→ **EXERCISE DIRECTIONS**
Your answer must be an exact copy of the listing, with the images left out.

→ **RAW DATA**

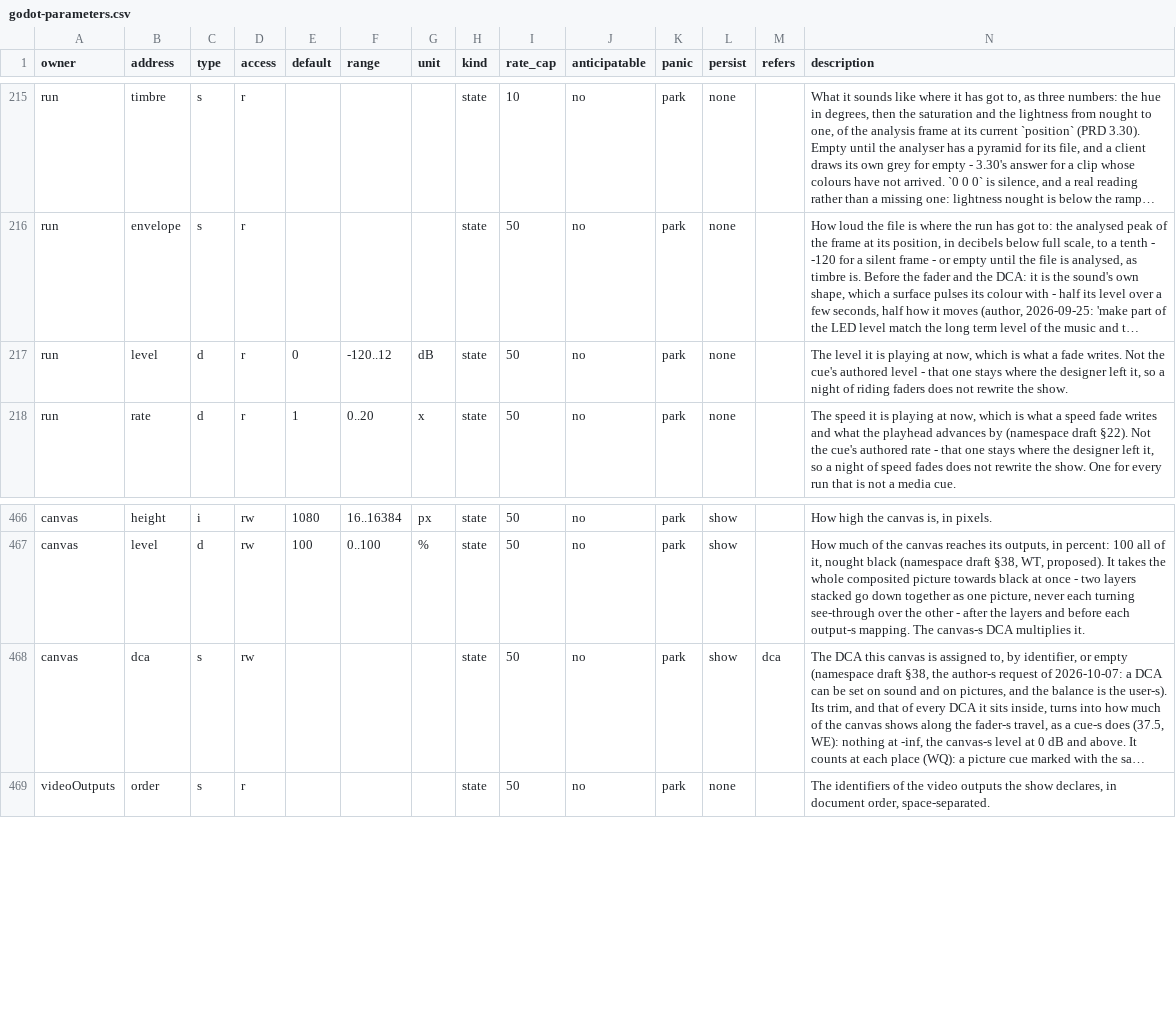
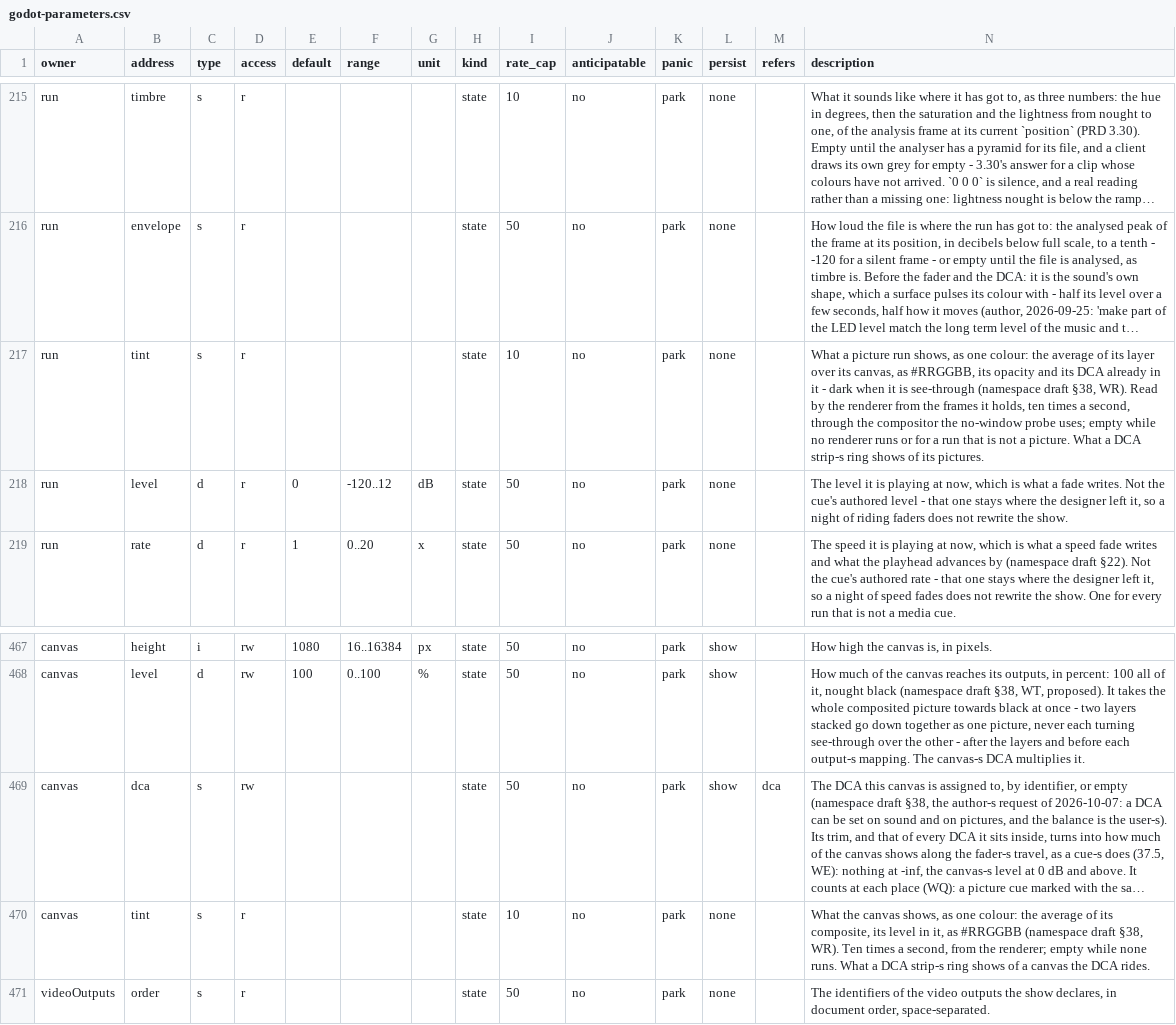
Before and after one commit to pob31/go.dot, a CSV file: docs/parameters/godot-parameters.csv, drawn as a sheet; only a part is shown, gaps mark what is left out; long unchanged cells end in …; the diff names each change by its address in the sheet, - before the commit and + after, or states it on an @@ line.

```diff
--- a/docs/parameters/godot-parameters.csv
+++ b/docs/parameters/godot-parameters.csv
+row 217: run | tint | s | r |  |  |  | state | 10 | no | park | none |  | What a picture run shows, as one colour: the average of its layer over its canvas, as #RRGGBB, its opacity and its DCA already in it - dark when it is see-through (namespace draft §38, WR). Read by the renderer from the frames it holds, ten times a second, through the compositor the no-window probe uses; empty while no renderer runs or for a run that is not a picture. What a DCA strip-s ring shows of its pictures.
+row 470: canvas | tint | s | r |  |  |  | state | 10 | no | park | none |  | What the canvas shows, as one colour: the average of its composite, its level in it, as #RRGGBB (namespace draft §38, WR). Ten times a second, from the renderer; empty while none runs. What a DCA strip-s ring shows of a canvas the DCA rides.
```
Also changed, not shown: 20 other files.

→ **TASK ANSWER**
Before and after one commit to pob31/go.dot, a CSV file: docs/parameters/godot-parameters.csv, drawn as a sheet; only a part is shown, gaps mark what is left out; long unchanged cells end in …; the diff names each change by its address in the sheet, - before the commit and + after, or states it on an @@ line.

```diff
--- a/docs/parameters/godot-parameters.csv
+++ b/docs/parameters/godot-parameters.csv
+row 217: run | tint | s | r |  |  |  | state | 10 | no | park | none |  | What a picture run shows, as one colour: the average of its layer over its canvas, as #RRGGBB, its opacity and its DCA already in it - dark when it is see-through (namespace draft §38, WR). Read by the renderer from the frames it holds, ten times a second, through the compositor the no-window probe uses; empty while no renderer runs or for a run that is not a picture. What a DCA strip-s ring shows of its pictures.
+row 470: canvas | tint | s | r |  |  |  | state | 10 | no | park | none |  | What the canvas shows, as one colour: the average of its composite, its level in it, as #RRGGBB (namespace draft §38, WR). Ten times a second, from the renderer; empty while none runs. What a DCA strip-s ring shows of a canvas the DCA rides.
```
Also changed, not shown: 20 other files.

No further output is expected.